In this type of program, your child receives 24-hour care by mental health professionals and healthcare providers. Children are treated in a secure (locked) facility. Hospitals generally have separate units for children (preschool to about age 12) and teens (12 to 18). Both units are generally separate from mentally ill adults.
Inpatient psychiatric treatment may be voluntary if the parent or guardian agrees. It may also be ordered by the court if a mental health professional certifies that the child needs treatment.
The main role of inpatient treatment is to provide a safe place where your child can be assessed and treated.
Assessment may include asking you about your child's:
Once your child's mental health problems have been diagnosed they can be treated. Treatment may include:

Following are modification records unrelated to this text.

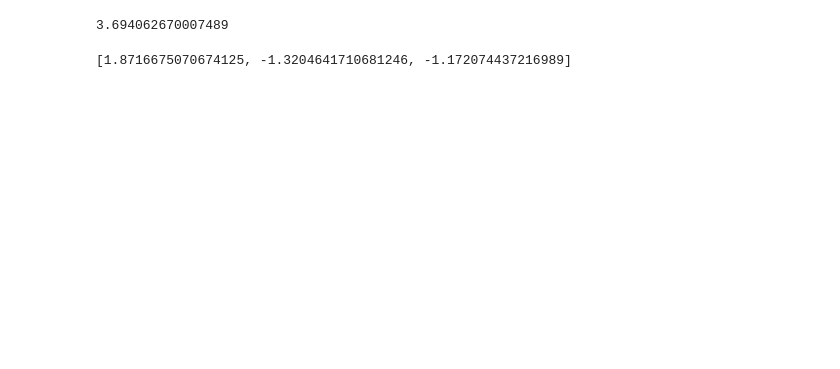
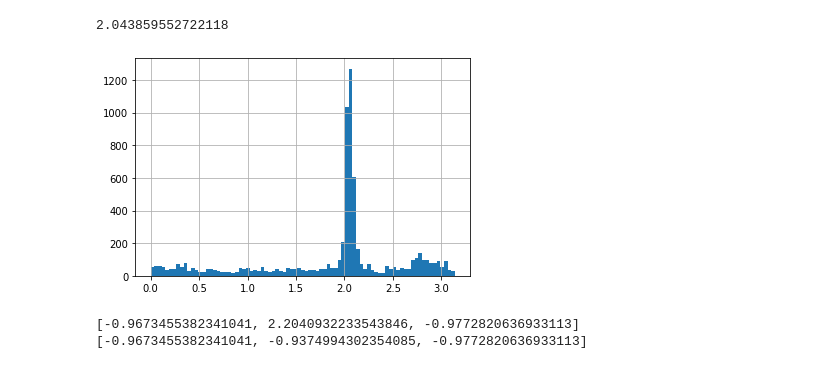
Before and after one commit to bilaljo/MiniPTI, a Jupyter notebook: notebooks/passepartout.ipynb, the cells around one changed output. Cells and saved outputs as stored; diff of their text form; code cells hidden in the pictures; blank space fills up the shorter version.

```diff
--- a/notebooks/passepartout.ipynb
+++ b/notebooks/passepartout.ipynb
@@ -143,19 +149,22 @@ plt.grid()
 # %%
 thetas = []
 
 for i in range(len(theta[1])):
     for j in range(4):
         thetas.append(theta_2[j][i])
 
 thetas.sort()
+thetas = list(filter(lambda x: x <= np.pi, thetas))
 n, bins, _ = plt.hist(thetas, bins=int(np.sqrt(len(thetas))))
 
 mode_index = n.argmax()
-print(2 * np.pi - bins[mode_index])
+print(bins[mode_index])
 
 #plt.plot(np.linspace(0, len(theta[0]), len(thetas)), thetas)
 plt.grid()
+plt.savefig("coupler_3.pdf")
 # plt.show()
 # %% [output]
-3.694062670007489
+2.043859552722118
+[figure, added]
 # %%
@@ -168,8 +177,10 @@ phi = []
 system_phase = []
 dc_scaled = []
 for i in range(3):
-    system_phase.append(np.mean(np.arctan2(AC_Y[i][1000:1200], AC_X[i][1000:1200])))
+    system_phase.append(np.mean(np.arctan2(AC_Y[i][1875:1950], AC_X[i][1875:1950])))
     dc_scaled.append(2 * (DC[i] - I_min[i]) / (I_max[i] - I_min[i]) - 1)
+print(system_phase)
+system_phase[1] -= np.pi
 print(system_phase)
 phases = []
 
@@ -177,8 +188,8 @@ x = []
 y = []
 X = []
 Y = []
-#theta= [0, 1.4178329530845706, 3.694062670007489]
-theta = [0, 1.49, 3.63]
+theta = [0, 2.0803681983050977, 4.201479257828236]
+
 for i in range(3):
     X.append(dc_scaled[i] * np.cos(theta[i]) + np.sqrt(1 - dc_scaled[i] ** 2) * np.sin(theta[i]))
     X.append(dc_scaled[i] * np.cos(theta[i]) - np.sqrt(1 - dc_scaled[i] ** 2) * np.sin(theta[i]))
@@ -203,7 +214,8 @@ for i in range(len(X[0])):
     x.append(np.mean([X[indices_x[0]][i], X[indices_x[1]][i], X[indices_x[2]][i]]))
     y.append(np.mean([Y[indices_y[0]][i], Y[indices_y[1]][i], Y[indices_y[2]][i]]))
 # %% [output]
-[1.8716675070674125, -1.3204641710681246, -1.172074437216989]
+[-0.9673455382341041, 2.2040932233543846, -0.9772820636933113]
+[-0.9673455382341041, -0.9374994302354085, -0.9772820636933113]
 # %%
 # TODO: Check phi
 phi = np.arctan2(y, x)
```
Also changed, not shown: parts of 13 cells of this notebook.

You can help make your child's treatment more effective. Asking the following questions may help you feel more comfortable:
Your child's length of stay depends on the severity of your child's behaviors and symptoms and how they respond to treatment. Your child may be in the hospital for only 2 to 3 days or may need to stay 7 to 10 days. Some children may need to stay in the hospital even longer.
Family patterns often need to change. This helps make sure that children remain stable when they return home. You may also be asked to:
Contact organizations such as:
National Alliance for the Mentally Ill (NAMI)
Web site: http://www.NAMI.org
Mental Health America
Web site: http://www.NMHA.org